Many people install the VDT on NFS. You should be aware that in some circumstances you may see failures unless you put some files onto a local disk.
For each job that runs, Globus keeps a job state file that records information about a job. This is particularly important if a Globus job manager dies: when a new job manager starts up, it can recover the state that was lost.
However, there are times when a new job manager may be restarted because it is believed that the old job manager failed, when it didn't actually fail. When this new job manager starts up, it will immediately exit because the job state file is locked, so it can tell that the old job manager is still running.
In our experience, NFS on Linux is often flakey, particularly the lock server. We have seen times when the lock appears to be active, even though it is not, thus preventing a new job manager from starting up.
If the job state files are not stored on NFS, then this problem can be completely avoided. There are two ways to avoid having these files on NFS:
/var/globus/tmp, but you can choose anything on a local disk
$VDT_LOCATION/globus/etc/globus-job-manager.confand add the following line, substituting the directory you chose:
Future versions of the VDT will help you do this configuration change more automatically and easily.

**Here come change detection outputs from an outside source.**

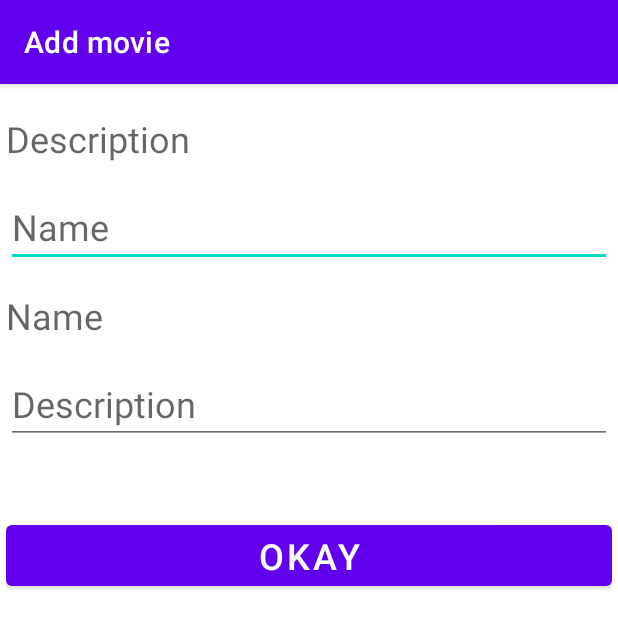
After one commit to morj12/android-guided-projects, an Android app: the AddEditActivity screen opened directly, with no data from a screen before it, on a phone screen of 412 x 824 dp. The commit adds this screen. Shown: the top 628 px of the screen. Run offline under Robolectric (Android 15) with nearby library versions, the phone set to English and light mode, and no system bars; our stand-ins replace Room's generated code, data binding; libraries missing offline, so code that uses them is left out: androidx.databinding.library.

Commit message:
Add CRUD functionality

```diff
--- /dev/null
+++ b/favouritemovies/app/src/main/java/com/example/favourite_movies/AddEditActivity.kt
@@ -0,0 +1,44 @@
+package com.example.favourite_movies
+
+import android.content.Intent
+import androidx.appcompat.app.AppCompatActivity
+import android.os.Bundle
+import android.widget.Toast
+import com.example.favourite_movies.databinding.ActivityAddEditBinding
+import com.example.favourite_movies.model.Movie
+
+class AddEditActivity : AppCompatActivity() {
+
+    private lateinit var binding: ActivityAddEditBinding
+    private lateinit var movie: Movie
+
+    override fun onCreate(savedInstanceState: Bundle?) {
+        super.onCreate(savedInstanceState)
+        binding = ActivityAddEditBinding.inflate(layoutInflater)
+        setContentView(binding.root)
+
+        movie = Movie(0, "", "", 0)
+        binding.movie = movie
+        initOkayButton()
+
+        if (intent.hasExtra("id")) {
+            title = "Edit movie"
+            val movieName = intent.getStringExtra("name")
+            movie.name = movieName!!
+            val movieDescription = intent.getStringExtra("description")
+            movie.description = movieDescription!!
+        } else title = "Add movie"
+    }
+
+    private fun initOkayButton() {
+        binding.btOk.setOnClickListener {
+            if (movie.name.isNotEmpty()) {
+                val intent = Intent()
+                intent.putExtra("name", movie.name)
+                intent.putExtra("description", movie.description)
+                setResult(RESULT_OK, intent)
+                finish()
+            } else Toast.makeText(this, "Movie name can't be empty", Toast.LENGTH_SHORT).show()
+        }
+    }
+}
--- a/favouritemovies/app/src/main/java/com/example/favourite_movies/MovieAdapter.kt
+++ b/favouritemovies/app/src/main/java/com/example/favourite_movies/MovieAdapter.kt
@@ -32,6 +32,7 @@ class MovieAdapter(private val listener: OnItemClickListener): RecyclerView.Adap
     override fun onBindViewHolder(holder: ViewHolder, position: Int) {
         val movie = itemsList[position]
         holder.binding.movie = movie
+        holder.setOnClickListener(movie)
     }
 
     override fun getItemCount() = itemsList.size
--- a/favouritemovies/app/src/main/java/com/example/favourite_movies/viewmodel/MainActivityViewModel.kt
+++ b/favouritemovies/app/src/main/java/com/example/favourite_movies/viewmodel/MainActivityViewModel.kt
@@ -28,7 +28,7 @@ class MainActivityViewModel(application: Application) : AndroidViewModel(applica
         return genreMovies
     }
 
-    fun addNewMovie(movie: Movie) {
+    fun addMovie(movie: Movie) {
         MovieRepository.insertMovie(movie)
     }
 
--- /dev/null
+++ b/favouritemovies/app/src/main/res/layout/activity_add_edit.xml
@@ -0,0 +1,67 @@
+<?xml version="1.0" encoding="utf-8"?>
+
+<layout xmlns:android="http://schemas.android.com/apk/res/android"
+    xmlns:app="http://schemas.android.com/apk/res-auto"
+    xmlns:tools="http://schemas.android.com/tools">
+
+    <data>
+
+        <variable
+            name="movie"
+            type="com.example.favourite_movies.model.Movie" />
+
+    </data>
+
+    <LinearLayout
+        android:layout_width="match_parent"
+        android:layout_height="match_parent"
+        android:orientation="vertical"
+        android:padding="4dp"
+        tools:context=".AddEditActivity">
+
+        <TextView
+            android:id="@+id/tvNameEdit"
+            android:layout_width="match_parent"
+            android:layout_height="wrap_content"
+            android:layout_marginTop="16dp"
+            android:hint="@string/hint_description"
+            android:textSize="24sp" />
+
+        <EditText
+            android:id="@+id/etNameEdit"
+            android:layout_width="match_parent"
+            android:layout_height="wrap_content"
+            android:layout_marginTop="16dp"
+            android:hint="@string/hint_name"
+            android:text="@={movie.name}"
+            android:textSize="24sp" />
+
+        <TextView
+            android:id="@+id/tvDescriptionEdit"
+            android:layout_width="match_parent"
+            android:layout_height="wrap_content"
+            android:layout_marginTop="16dp"
+            android:hint="@string/hint_name"
+            android:textSize="24sp" />
+
+        <EditText
+            android:id="@+id/etDescriptionEdit"
+            android:layout_width="match_parent"
+            android:layout_height="wrap_content"
+            android:layout_marginTop="16dp"
+            android:hint="@string/hint_description"
+            android:text="@={movie.description}"
+            android:textSize="24sp" />
+
+        <Button
+            android:id="@+id/btOk"
+            android:layout_width="match_parent"
+            android:layout_height="wrap_content"
+            android:layout_marginTop="48dp"
+            android:gravity="center"
+            android:text="@string/bt_okay_text"
+            android:textSize="24sp" />
+
+    </LinearLayout>
+
+</layout>
--- a/favouritemovies/app/src/main/res/values/strings.xml
+++ b/favouritemovies/app/src/main/res/values/strings.xml
@@ -1,4 +1,7 @@
 <resources>
     <string name="app_name">favourite-movies</string>
     <string name="action_settings">Settings</string>
+    <string name="hint_name">Name</string>
+    <string name="hint_description">Description</string>
+    <string name="bt_okay_text">Okay</string>
 </resources>
```
Also changed, not shown: favouritemovies/app/src/main/AndroidManifest.xml (+7 -0 lines), favouritemovies/app/src/main/java/com/example/favourite_movies/MainActivity.kt (+56 -6 lines).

NOTE: We have had a number of users tell us that they have installed the VDT and Globus on NFS, but never had a problem. This is true. But if you heavily stress your Globus gatekeeper, you have a Linux NFS server, and you experience any failed jobs, this problem could very well crop up and be difficult to diagnose. We strongly recommend putting your job state files on a local disk.